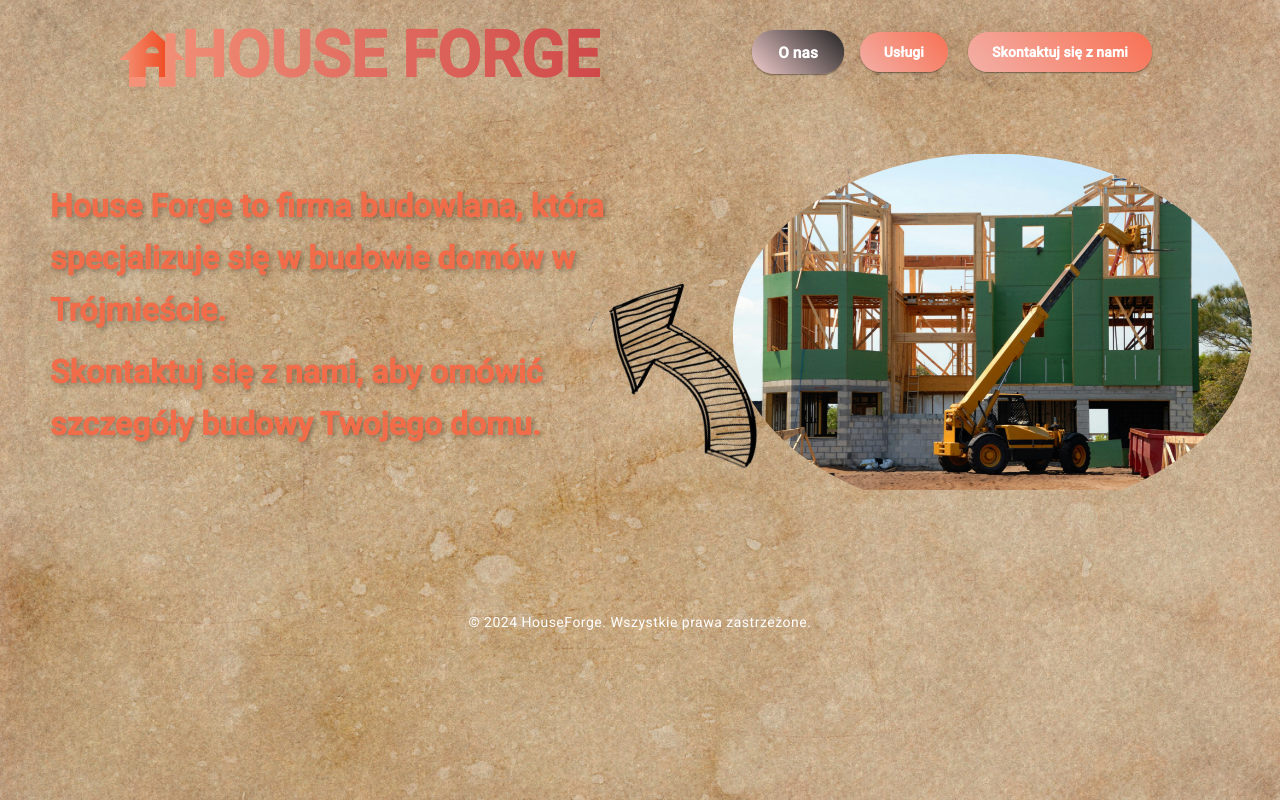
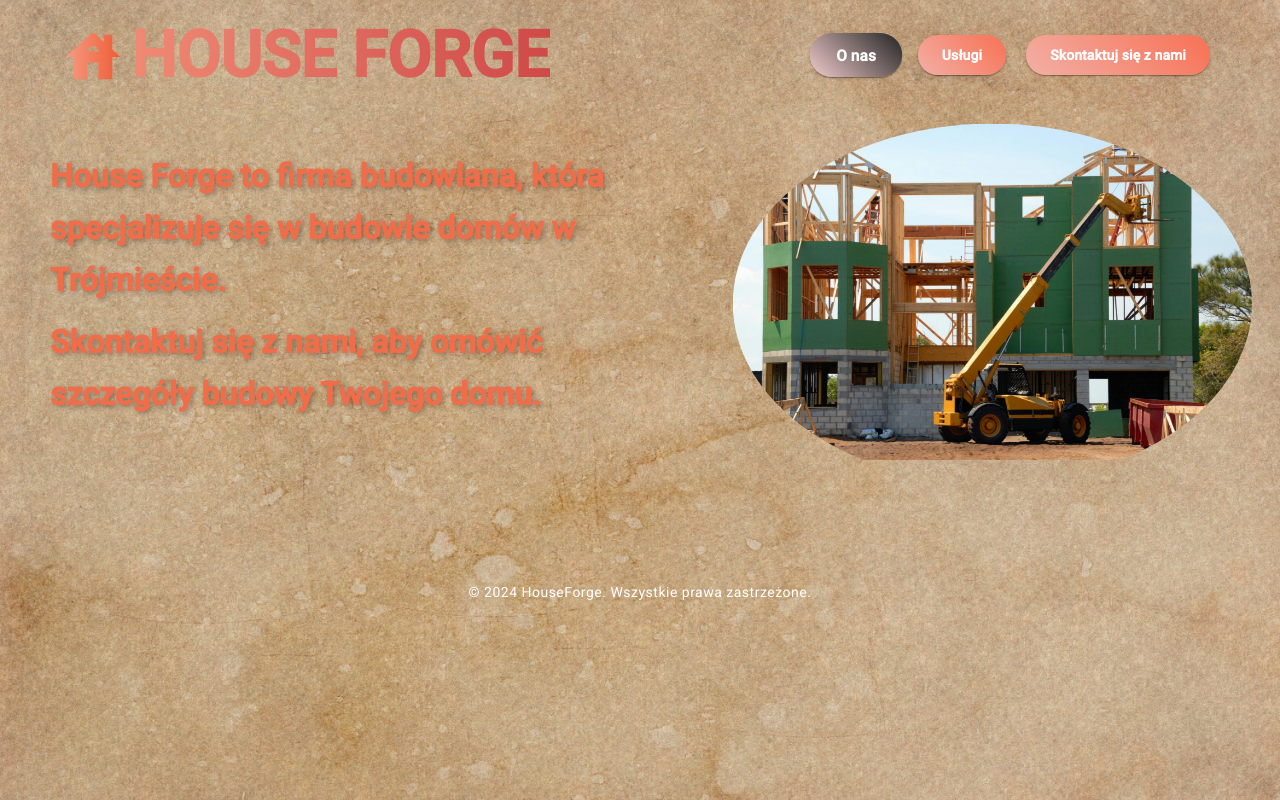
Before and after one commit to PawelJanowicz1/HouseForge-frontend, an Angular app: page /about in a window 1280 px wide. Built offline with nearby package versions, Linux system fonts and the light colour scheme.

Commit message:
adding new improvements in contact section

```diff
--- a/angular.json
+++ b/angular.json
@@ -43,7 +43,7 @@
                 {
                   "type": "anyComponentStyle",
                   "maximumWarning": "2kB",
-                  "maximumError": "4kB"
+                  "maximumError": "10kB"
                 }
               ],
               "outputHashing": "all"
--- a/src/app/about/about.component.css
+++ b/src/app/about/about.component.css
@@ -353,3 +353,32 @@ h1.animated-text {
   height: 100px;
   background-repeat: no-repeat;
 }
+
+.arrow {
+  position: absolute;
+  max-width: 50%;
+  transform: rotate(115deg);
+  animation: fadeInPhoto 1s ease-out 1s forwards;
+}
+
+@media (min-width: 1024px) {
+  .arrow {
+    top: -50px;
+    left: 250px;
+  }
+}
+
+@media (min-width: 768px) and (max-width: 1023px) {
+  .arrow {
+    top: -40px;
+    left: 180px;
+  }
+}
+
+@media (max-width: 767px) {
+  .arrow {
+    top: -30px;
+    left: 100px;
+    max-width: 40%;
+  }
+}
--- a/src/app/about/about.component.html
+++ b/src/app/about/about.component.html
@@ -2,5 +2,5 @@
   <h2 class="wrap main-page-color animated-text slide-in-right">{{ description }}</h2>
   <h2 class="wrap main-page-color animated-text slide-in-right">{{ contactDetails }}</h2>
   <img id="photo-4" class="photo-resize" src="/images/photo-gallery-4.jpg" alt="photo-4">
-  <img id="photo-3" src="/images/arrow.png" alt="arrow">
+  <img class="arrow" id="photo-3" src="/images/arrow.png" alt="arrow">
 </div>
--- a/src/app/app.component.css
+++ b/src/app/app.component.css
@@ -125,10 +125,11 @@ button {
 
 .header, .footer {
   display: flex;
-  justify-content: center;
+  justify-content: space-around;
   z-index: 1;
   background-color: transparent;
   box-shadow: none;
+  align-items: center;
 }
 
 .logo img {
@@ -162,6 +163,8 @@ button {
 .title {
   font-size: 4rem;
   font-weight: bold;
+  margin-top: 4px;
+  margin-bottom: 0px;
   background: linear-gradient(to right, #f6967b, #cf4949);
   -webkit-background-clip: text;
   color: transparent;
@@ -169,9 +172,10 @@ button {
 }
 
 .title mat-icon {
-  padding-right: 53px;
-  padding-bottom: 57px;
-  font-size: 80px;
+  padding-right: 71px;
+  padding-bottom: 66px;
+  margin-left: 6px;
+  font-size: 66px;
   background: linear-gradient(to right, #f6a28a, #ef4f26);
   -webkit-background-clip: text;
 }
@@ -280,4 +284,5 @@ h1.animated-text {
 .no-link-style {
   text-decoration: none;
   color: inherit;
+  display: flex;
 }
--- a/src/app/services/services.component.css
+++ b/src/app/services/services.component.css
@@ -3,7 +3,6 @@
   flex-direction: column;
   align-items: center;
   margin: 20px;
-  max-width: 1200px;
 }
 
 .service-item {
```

------------------------------------------------------------

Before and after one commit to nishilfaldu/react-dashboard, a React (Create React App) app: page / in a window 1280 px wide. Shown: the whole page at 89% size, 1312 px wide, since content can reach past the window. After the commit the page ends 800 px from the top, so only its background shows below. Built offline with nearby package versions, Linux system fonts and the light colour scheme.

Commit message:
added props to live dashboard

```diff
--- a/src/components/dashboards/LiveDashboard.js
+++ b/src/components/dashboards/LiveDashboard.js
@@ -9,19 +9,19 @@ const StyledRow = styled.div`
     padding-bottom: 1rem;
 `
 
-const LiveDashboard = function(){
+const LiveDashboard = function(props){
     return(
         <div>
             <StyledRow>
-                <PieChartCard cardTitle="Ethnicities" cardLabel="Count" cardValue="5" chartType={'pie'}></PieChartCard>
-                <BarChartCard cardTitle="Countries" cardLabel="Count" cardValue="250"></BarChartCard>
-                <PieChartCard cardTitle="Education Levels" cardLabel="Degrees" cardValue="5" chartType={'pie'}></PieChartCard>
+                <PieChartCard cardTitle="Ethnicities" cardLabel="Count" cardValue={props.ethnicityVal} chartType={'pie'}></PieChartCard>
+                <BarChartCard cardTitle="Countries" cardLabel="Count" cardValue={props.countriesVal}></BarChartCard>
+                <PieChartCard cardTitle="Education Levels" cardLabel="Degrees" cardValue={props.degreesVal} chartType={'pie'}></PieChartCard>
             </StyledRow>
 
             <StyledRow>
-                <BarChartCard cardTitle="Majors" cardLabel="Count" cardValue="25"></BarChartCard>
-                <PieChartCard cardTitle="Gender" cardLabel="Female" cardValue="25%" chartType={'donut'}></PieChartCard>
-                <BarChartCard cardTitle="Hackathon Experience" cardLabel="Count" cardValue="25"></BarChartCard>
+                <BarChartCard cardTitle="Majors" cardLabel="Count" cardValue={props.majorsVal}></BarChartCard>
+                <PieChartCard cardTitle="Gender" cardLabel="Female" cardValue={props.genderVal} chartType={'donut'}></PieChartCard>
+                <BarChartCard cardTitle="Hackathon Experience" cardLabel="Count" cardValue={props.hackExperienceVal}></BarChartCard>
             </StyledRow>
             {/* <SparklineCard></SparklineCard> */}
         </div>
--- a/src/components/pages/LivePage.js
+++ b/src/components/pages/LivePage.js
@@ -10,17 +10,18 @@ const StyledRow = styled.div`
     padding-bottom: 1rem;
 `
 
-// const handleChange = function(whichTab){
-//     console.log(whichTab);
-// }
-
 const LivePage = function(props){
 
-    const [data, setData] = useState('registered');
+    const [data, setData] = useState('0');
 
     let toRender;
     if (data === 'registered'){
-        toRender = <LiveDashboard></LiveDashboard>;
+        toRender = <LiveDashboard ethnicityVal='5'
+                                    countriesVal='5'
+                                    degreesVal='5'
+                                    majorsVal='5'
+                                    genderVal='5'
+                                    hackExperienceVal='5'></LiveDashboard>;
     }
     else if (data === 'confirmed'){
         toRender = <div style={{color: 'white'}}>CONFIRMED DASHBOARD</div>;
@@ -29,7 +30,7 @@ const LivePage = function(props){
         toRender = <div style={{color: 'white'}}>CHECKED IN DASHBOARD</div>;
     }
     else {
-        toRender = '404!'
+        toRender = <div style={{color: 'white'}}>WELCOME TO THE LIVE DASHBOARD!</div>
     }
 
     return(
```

------------------------------------------------------------

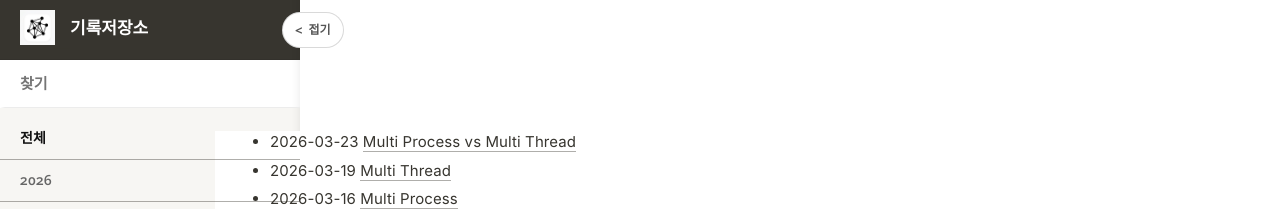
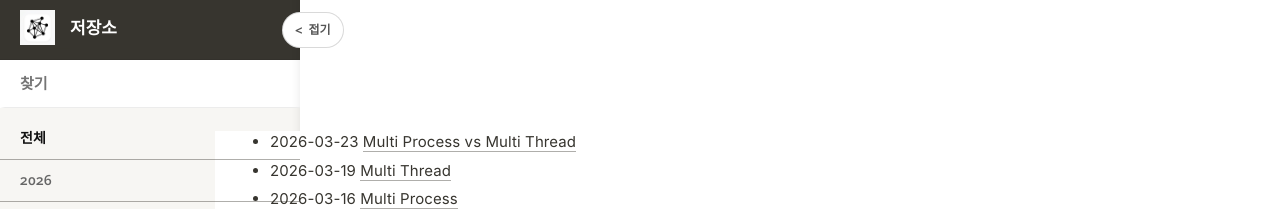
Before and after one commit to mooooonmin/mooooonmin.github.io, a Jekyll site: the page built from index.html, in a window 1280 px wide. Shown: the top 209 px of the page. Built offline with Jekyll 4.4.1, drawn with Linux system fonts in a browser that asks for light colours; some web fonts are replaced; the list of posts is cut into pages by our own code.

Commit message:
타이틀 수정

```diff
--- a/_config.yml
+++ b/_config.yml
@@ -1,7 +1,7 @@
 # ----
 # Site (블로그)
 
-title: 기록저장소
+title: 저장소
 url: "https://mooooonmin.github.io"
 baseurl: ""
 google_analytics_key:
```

------------------------------------------------------------

__Exercise__: Apply a filter for "color" to the data above, then copy each line that matches.

__Solved problem__:
   <h2 class="wrap main-page-color animated-text slide-in-right">{{ description }}</h2>
   <h2 class="wrap main-page-color animated-text slide-in-right">{{ contactDetails }}</h2>
   background-color: transparent;
   color: transparent;
   color: inherit;
         toRender = <div style={{color: 'white'}}>CONFIRMED DASHBOARD</div>;
         toRender = <div style={{color: 'white'}}>CHECKED IN DASHBOARD</div>;
+        toRender = <div style={{color: 'white'}}>WELCOME TO THE LIVE DASHBOARD!</div>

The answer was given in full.